A lot of the recent focus regarding developments in Afghanistan has been on the increase in transnational terrorist groups operating there and the difficulties the Taliban are having trying to govern and secure the country.
However, there has been another important development regarding the nation and it is one that took place thousands of miles away.
Last week, more than 30 activists, journalists, religious scholars and former Afghan government officials met in Vienna to discuss a single shared issue: opposition to the Taliban. Referred to as the Second Vienna Conference, it was, as the name suggests, the second such meeting of opposition representatives in Vienna since September last year.
The first meeting was notable because it acknowledged the commander of the National Resistance Front of Afghanistan, Ahmad Massoud, as the de facto leader of this anti-Taliban opposition movement. It was also noteworthy because it was the first time that such a gathering had taken place on the international stage since the Taliban regained power in August 2021.
The second gathering in Vienna included an even more diverse group of participants, including activists from many different backgrounds, ethnic groups and religious affiliations.
Although the center of gravity for the conference was Massoud and the National Resistance Front, the National Resistance Council for the Salvation of Afghanistan was also represented. It is an anti-Taliban movement founded in Turkiye last year by prominent Afghan power brokers living in exile.
In addition, leaders and representatives of the Hazara and Uzbek minorities were present at the conference. Almost half the participants were women. And for the first time, even an Afghan Sikh, Anarkali Hunaryar, participated. In 2010, she was the first non-Muslim woman elected to the Afghan parliament.
As in September, the participants at the latest conference issued a joint statement outlining their belief that the status quo under the Taliban is unacceptable for Afghanistan. There was an emphasis on the protection of basic human rights, especially equal rights for women and minorities, and the fact that these rights are non-negotiable.
This time, however, the participants also agreed to “support all forms of resistance against the Taliban,” including armed resistance. This went a step further than what had been agreed in September.
Although smaller armed groups are emerging in Afghanistan, the National Resistance Front remains the only credible, capable and non-extremist armed opposition to the Taliban. Based in Panjshir province, and with a smaller presence in a dozen other provinces across the north of the country, it has continued to fight the Taliban, against all odds and with no international support.
The group recently made it through a second harsh winter in the mountains of Panjshir. If last year was anything to go by, it will soon begin to launch offensive operations against the Taliban, predominantly in northern Afghanistan. Militarily speaking, the goal of the National Resistance Front is to establish an area of control in the north of the country, similar to what its predecessor, the Northern Alliance, did in the 1990s.

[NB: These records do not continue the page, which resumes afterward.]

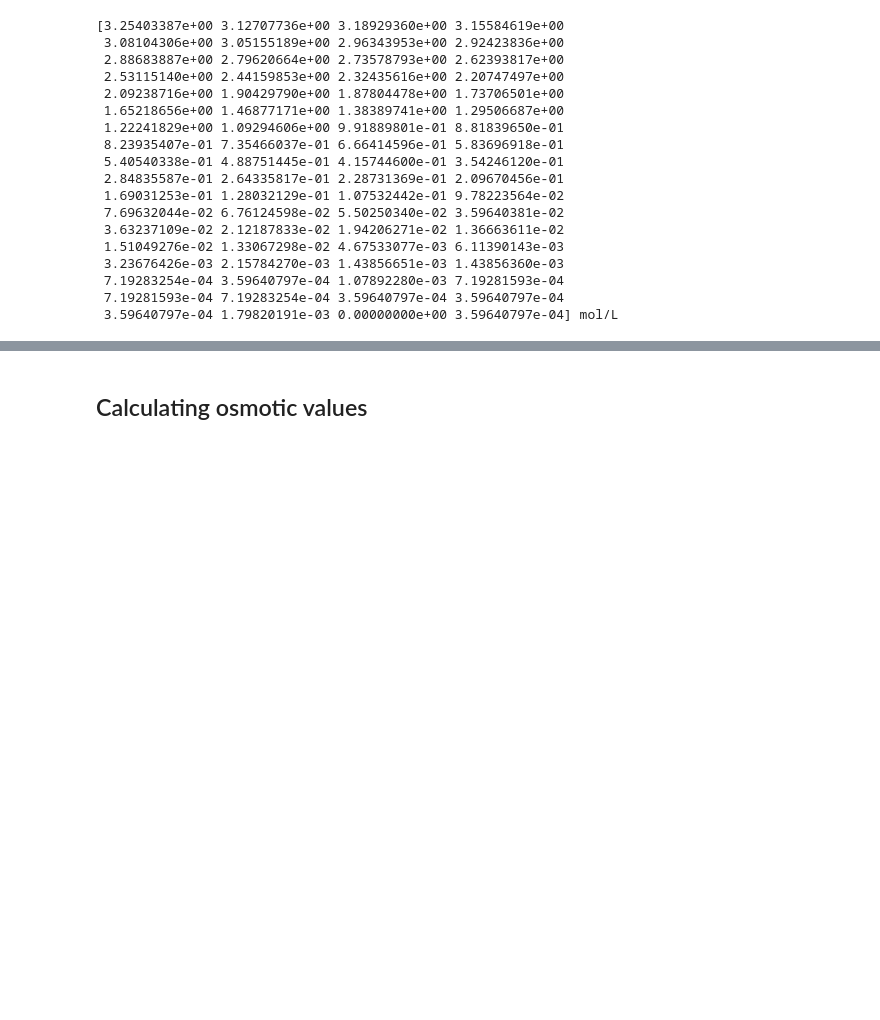
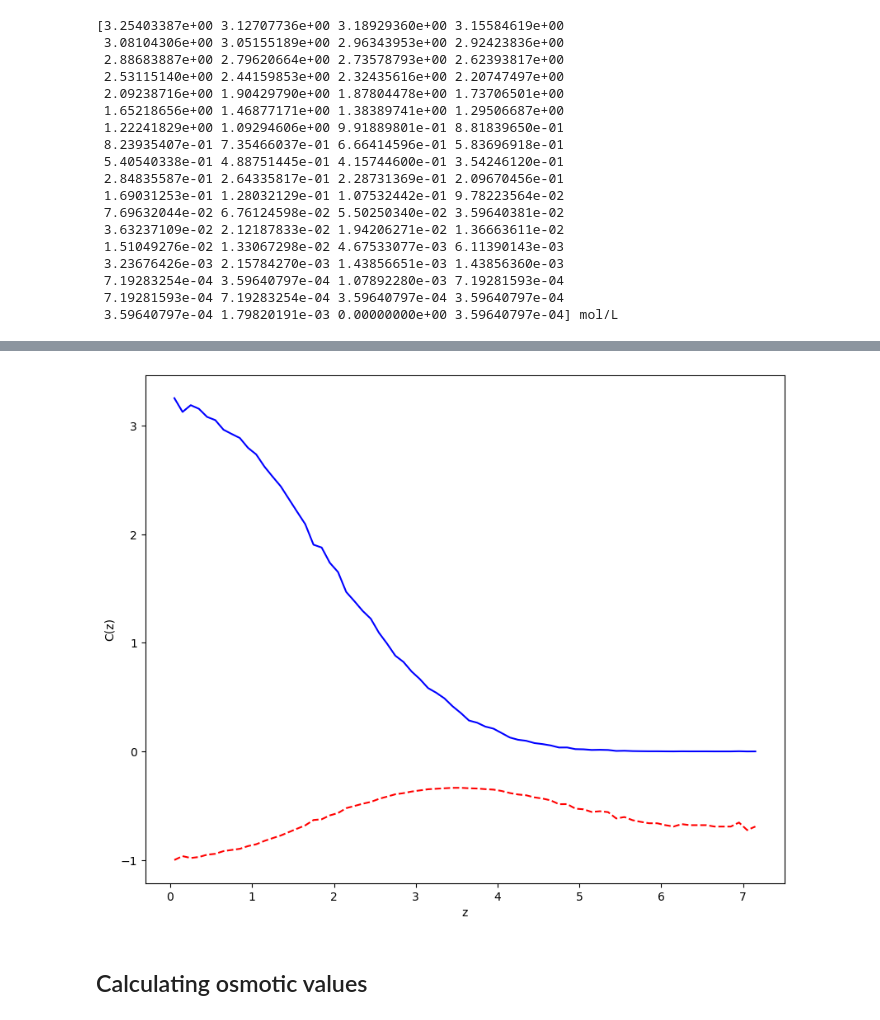
Before and after one commit to barmoral/forcebalance_hw, a Jupyter notebook: hw_fittings.ipynb, the cells around one changed output, grey strips where cells are left out. Cells and saved outputs as stored; diff of their text form; code cells hidden in the pictures; blank space fills up the shorter version.

Commit message:
Attempt fitting using 2 alphas directly

```diff
--- a/hw_fittings.ipynb
+++ b/hw_fittings.ipynb
@@ -288,0 +336,18 @@ print(fitting_lstsq(original_y,a1_M))
+# %%
+popt, pcov=optimization.curve_fit(fitting_lstsq, xdata=original_x, ydata=original_y,p0=(9.3393E-2,3.4572E-2),bounds=(0,3.5))
+print("Parameter estimation results:")
+print("p1 = ",popt[0]," | p2 = ",popt[1])
+print("--------------------------")
+print("Covariance matrix of the estimate:")
+print(pcov)
+
+p1 = popt[0]
+p2 = popt[1]
+residuals = oriy - fitting_lstsq(original_y,p1,p2)
+fres = sum(residuals**2)
+
+print("Residuals sum of squares:")
+print(fres)
+
+newy=fitting_lstsq(original_y,p1,p2)
+print(newy)
@@ -289,3 +375,13 @@ print(fitting_lstsq(original_y,a1_M))
+# %%
+# plot the results
+plt.figure(figsize = (10,8))
+plt.plot(original_x, original_y, 'b')
+plt.plot(original_x, newy, 'r--')
+plt.xlabel('z')
+plt.ylabel('C(z)')
+plt.show()
+# %% [output]
+[figure, added]
 # %% [markdown]
 ## Calculating osmotic values
 # %%
```
Also changed, not shown: parts of 13 cells of this notebook.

The Second Vienna Conference did not go unnoticed in Washington. At a time when the White House wants to ignore Afghanistan and forget about the disaster that unfolded there in 2021, the US Congress has been making efforts to hold the White House accountable.
Releasing a statement on Twitter, the chairman of the House Foreign Affairs Committee, Rep. Mike McCaul, wrote: “I commend the efforts of anti-Taliban forces to unite in opposition to Taliban oppression, especially oppression perpetrated against Afghan women and girls and Afghan allies of the United States.”
The latest conference should be considered the beginning of a new “Vienna process” that can serve as a platform for international engagement with Afghan opposition groups that have been marginalized and persecuted by the Taliban regime.
In the same way the Taliban was allowed to use Doha to engage diplomatically on the international stage, leaders of the various opposition groups in Afghanistan should use Vienna. Such engagement could help policymakers to learn more about the groups opposing the Taliban, their goals and their needs.
After all, if members of the international community are comfortable engaging with the Taliban, there is no reason they cannot do the same with the National Resistance Front or other opposition groups.
The international community should allocate a percentage of the frozen assets of Afghanistan’s central bank to help support and fund the Vienna process. For example, the US currently holds about $7 billion of these frozen funds. American policymakers should explore legal ways to divert some of them to the group’s political office in Vienna. Washington’s partners should follow suit. Only a tiny percentage of these funds would be needed to help establish an enduring Vienna process but the result could be significant.
In parallel, there should be a global refusal to recognize the Taliban as the legitimate government of Afghanistan. The Taliban would benefit from such legitimacy and the international community should do everything it can to prevent this.
At least 13 members of the Taliban’s so-called government are under some form of UN sanctions. There is no meaningful non-Pashtun representation in the Taliban government. Under these circumstances alone, it is inconceivable that the Taliban can be viewed as the legitimate rulers of Afghanistan.
It is too early to tell what long-term impact the second meeting in Vienna will have on the future of Afghanistan. But one thing is for certain: More than 20 months after the Taliban took over the country, the various groups opposed to Taliban rule have never been more mobilized. All the participants in Vienna pledged to continue cooperating with one another, so it is only a matter of time before the next gathering takes place.
At the same time the Taliban continue to find it increasingly difficult to govern the country, opposition movements are finding it increasingly easy to mobilize. Keep an eye on the Vienna process.